Cotton Hall (Protestant Children's Home, 1845)
Backstory and Context
The Protestant Orphan Asylum Society was founded on December 2, 1839, by Protestant women in an attempt to help and take care of homeless children who had been abandoned due to treacherous fires and the 1837 and 1839 yellow fever epidemic. These women organized this society and founded the Protestant Children's Home. This home enabled the local women to house children through the age of ten years and to take care of these children who were left as orphans due to the tragic events.
This Protestant Children's Home remained an operational orphanage until 1970. After that, the property was taken over and managed by The Alabama Baptist Children's Home. They built a new orphanage for the children in West Mobile. During the transition between homes the children they were housing in temporary homes.
In 1973 the Protestant Children's Home became Mobile City College. Because of the structure of the house, it was laid out like a dormitory. Then in 1985, the site became the Mobile Business College. In 1991 the old house served its space as the Mobile County Department of Human Resources. And in the 1980s and 1990s the second, one story wing was utilized as a Nursing home. And in 2007, the home was utilized by the Alabama employees as a temporary retirement facility for its Eastern European recruits. The home remained vacant temporarily until it underwent a three million dollar renovation to make it more appealing to Mobile.

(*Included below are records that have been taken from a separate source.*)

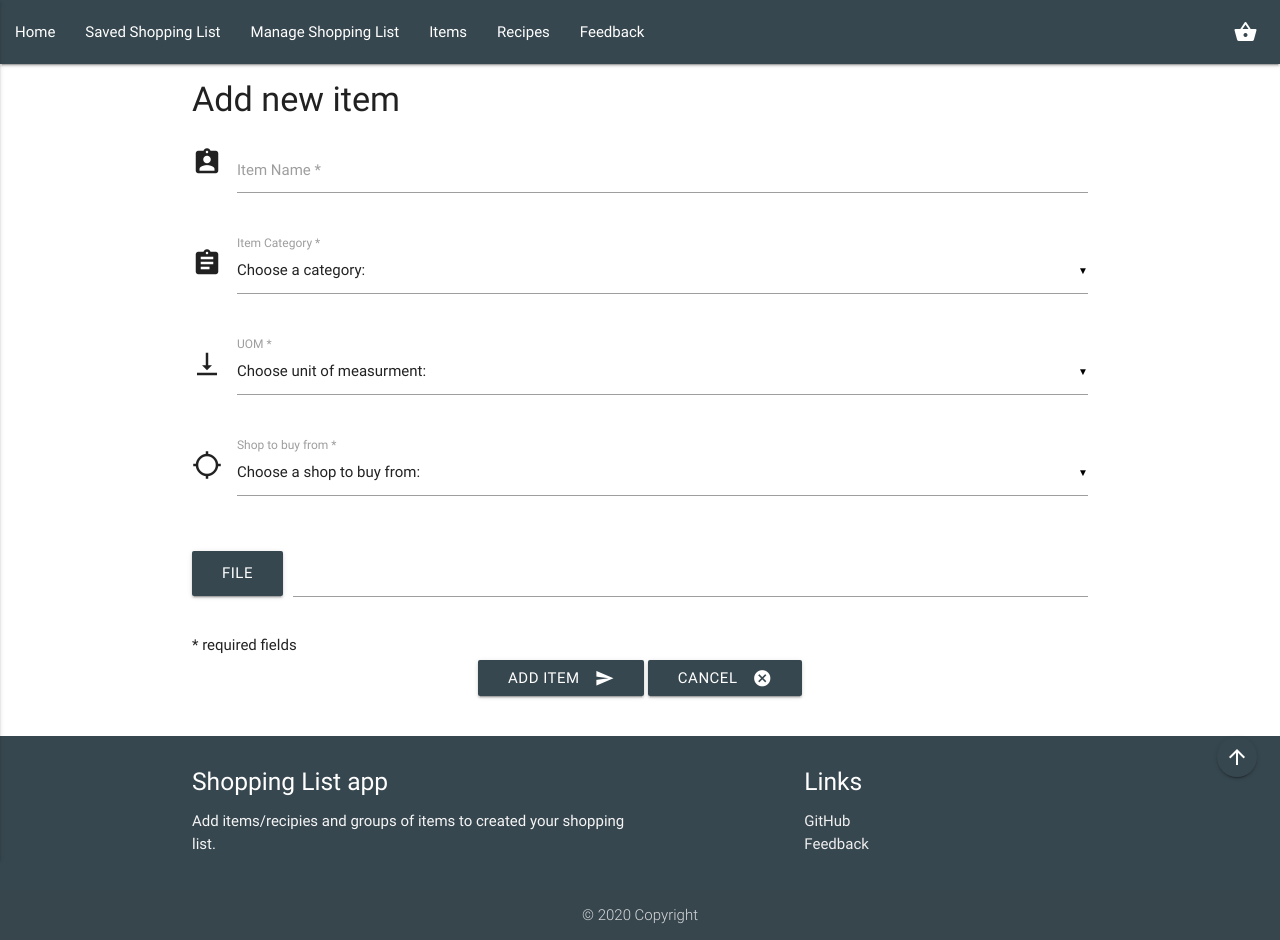
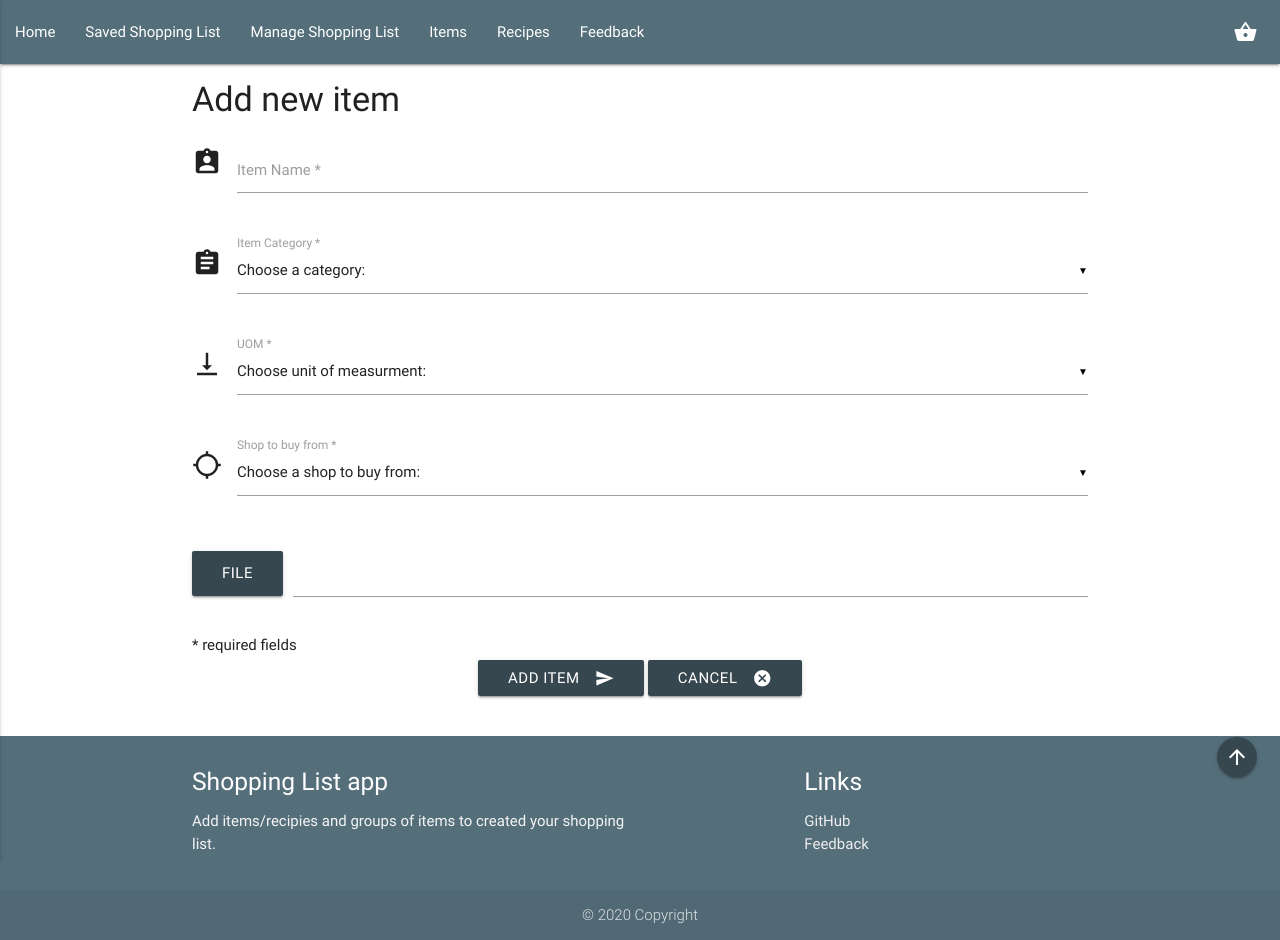
Before and after one commit to xz3t/milestone-3, a Flask app: page /add_item in a window 1280 px wide. Run offline with Flask 2, Linux system fonts and the light colour scheme; data that the repository does not hold is empty; some libraries are stand-ins or nearby versions.

Commit message:
Change color of nav and footer

```diff
--- a/templates/base.html
+++ b/templates/base.html
@@ -10,7 +10,7 @@
 <body>
     <header>
         <nav id="top">
-            <div class="nav-wrapper blue-grey darken-3">
+            <div class="nav-wrapper blue-grey darken-1">
                 <a href="{{url_for('index')}}" class="brand-logo right"><i class="material-icons">shopping_basket</i></a>
                 <a href="#" data-activates="mobile-demo" class="button-collapse"><i class="material-icons">menu</i></a>
                 <ul id="nav-mobile" class="left hide-on-med-and-down">
@@ -36,7 +36,7 @@
         {% block content %}
         {% endblock %}
     </main>
-            <footer class="page-footer blue-grey darken-3">
+            <footer class="page-footer blue-grey darken-1">
           <div class="container">
             <div class="row">
               <div class="col l6 s12">
```
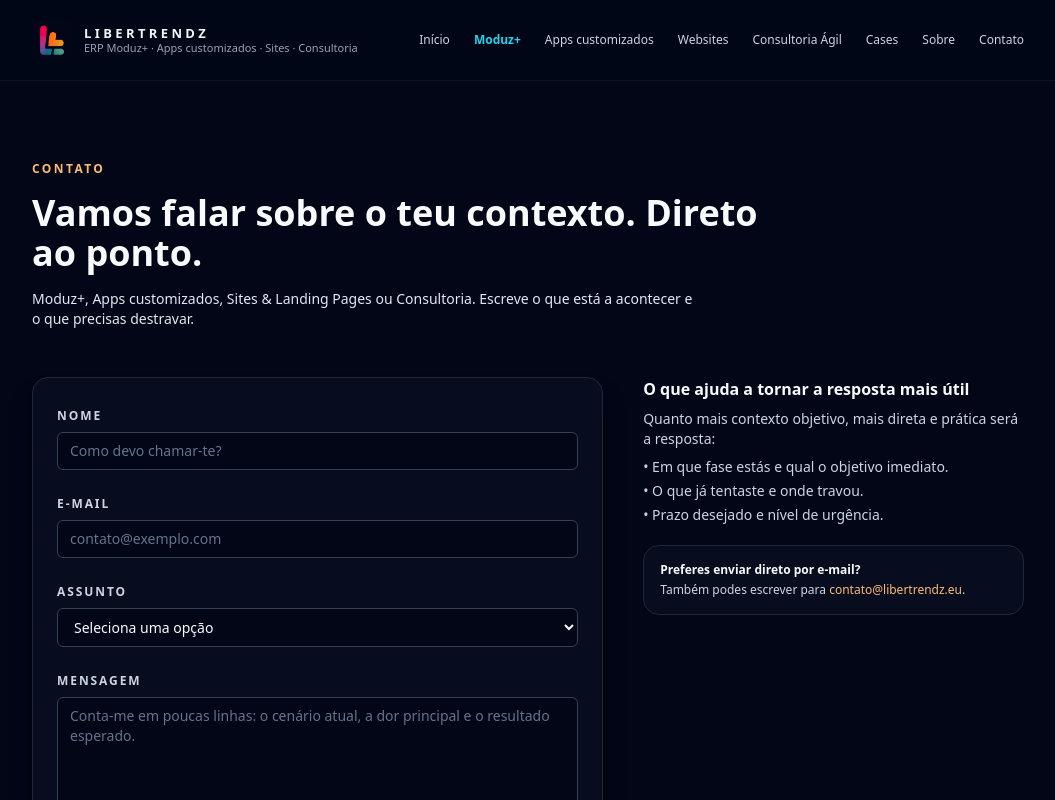
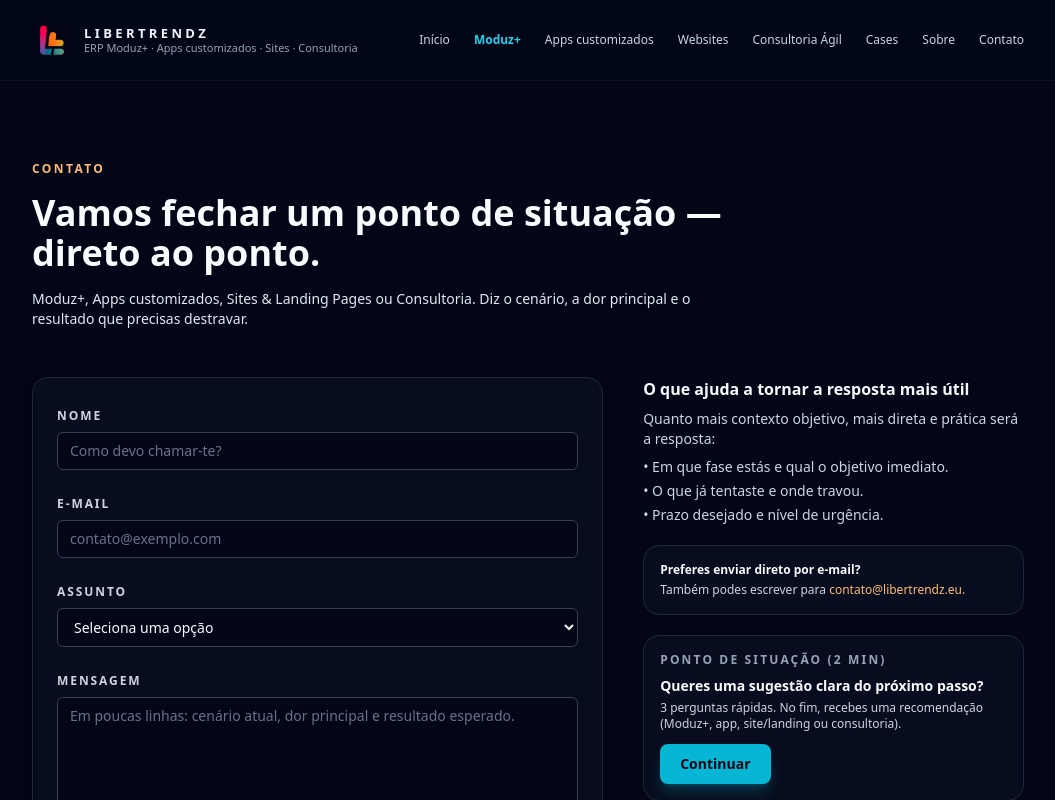
Before and after one commit to libertrendz/libertrendz-site, a Next.js app: page /contato in a window 1280 px wide. Shown: the top 800 px of the page, without its empty margins (112-1167 px from the left). Built offline with nearby package versions, Linux system fonts and the light colour scheme.

Commit message:
Update ContatoClient.tsx

```diff
--- a/app/contato/ContatoClient.tsx
+++ b/app/contato/ContatoClient.tsx
@@ -65,11 +65,11 @@ export default function ContatoClient() {
             Contato
           </p>
           <h1 className="text-3xl font-bold leading-tight md:text-4xl">
-            Vamos falar sobre o teu contexto. Direto ao ponto.
+            Vamos fechar um ponto de situação — direto ao ponto.
           </h1>
           <p className="text-sm text-slate-200 max-w-2xl">
-            Moduz+, Apps customizados, Sites & Landing Pages ou Consultoria.
-            Escreve o que está a acontecer e o que precisas destravar.
+            Moduz+, Apps customizados, Sites & Landing Pages ou Consultoria. Diz o cenário,
+            a dor principal e o resultado que precisas destravar.
           </p>
         </div>
 
@@ -150,13 +150,13 @@ export default function ContatoClient() {
                   rows={6}
                   defaultValue={prefill.mensagem || ""}
                   className="w-full rounded-md border border-slate-700 bg-slate-950 px-3 py-2 text-sm text-slate-50 outline-none ring-0 transition placeholder:text-slate-500 focus:border-accent-400 focus:ring-2 focus:ring-accent-500/40"
-                  placeholder="Conta-me em poucas linhas: o cenário atual, a dor principal e o resultado esperado."
+                  placeholder="Em poucas linhas: cenário atual, dor principal e resultado esperado."
                 />
               </div>
 
               {status === "success" && (
                 <p className="text-xs text-emerald-400">
-                  Mensagem enviada com sucesso. Vou ler com atenção e responder assim que possível.
+                  Recebido. Vamos analisar e responder por e-mail em até 24 horas.
                 </p>
               )}
               {status === "error" && (
@@ -172,7 +172,7 @@ export default function ContatoClient() {
                   disabled={status === "loading"}
                   className="inline-flex items-center justify-center rounded-lg bg-accent-500 px-6 py-3 text-sm font-semibold text-slate-950 shadow-lg shadow-accent-500/30 transition hover:bg-accent-400 disabled:cursor-not-allowed disabled:opacity-70"
                 >
-                  {status === "loading" ? "Enviando..." : "Enviar mensagem"}
+                  {status === "loading" ? "A enviar…" : "Enviar"}
                 </button>
               </div>
             </form>
@@ -209,6 +209,28 @@ export default function ContatoClient() {
                 .
               </p>
             </div>
+
+            {/* NOVO: ATALHO PARA "PONTO DE SITUAÇÃO" */}
+            <div className="rounded-2xl border border-slate-800 bg-slate-900/40 p-4">
+              <p className="text-xs font-semibold uppercase tracking-[0.18em] text-slate-400">
+                Ponto de situação (2 min)
+              </p>
+              <p className="mt-2 text-sm font-semibold text-slate-50">
+                Queres uma sugestão clara do próximo passo?
+              </p>
+              <p className="mt-1 text-xs text-slate-300">
+                3 perguntas rápidas. No fim, recebes uma recomendação (Moduz+, app, site/landing ou consultoria).
+              </p>
+
+              <div className="mt-3">
+                <a
+                  href="/diagnostico"
+                  className="inline-flex items-center justify-center rounded-lg bg-cyan-500 px-5 py-2.5 text-sm font-semibold text-slate-950 shadow-lg shadow-cyan-500/25 transition hover:bg-cyan-400"
+                >
+                  Continuar
+                </a>
+              </div>
+            </div>
           </div>
         </div>
       </section>
```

The renovations were constructed by the Historic Restoration Society, who purchased the property for $440,000. The renovations also accommodated its latest occupancy by the Infant Mystics Society in 2015. The Mystics were a Mardi Gras society that was established in 1867. This society utilized the space as a meeting hall. However, it was also deemed available to the public to rent out for weddings, birthdays and other events.
Hilton, Mark. Protestant Children's Home. The Historical Marker Database, HMdb.org. December 10, 2017. Accessed December 15, 2017. https://www.hmdb.org/marker.asp?marker=111293&Result=1. Pictures by Mark Hilton Courtesy of The Historical Marker Database. HMdb.org
Protestant Children's Home. Revolvy. Accessed December 15, 2017. https://www.revolvy.com/main/index.php?s=Protestant%20Children%27s%20Home&item_type=topic. Content from Wikipedia. Licensed under CC-BY-SA.
Ericson, Sally Pearsall. New life for historic orphanage: 1845 downtown property will become "Cotton Hall". Al.com, Alabama. January 13, 2015. Accessed December 15, 2017. http://www.al.com/news/mobile/index.ssf/2015/01/new_life_for_historic_orphanag.html.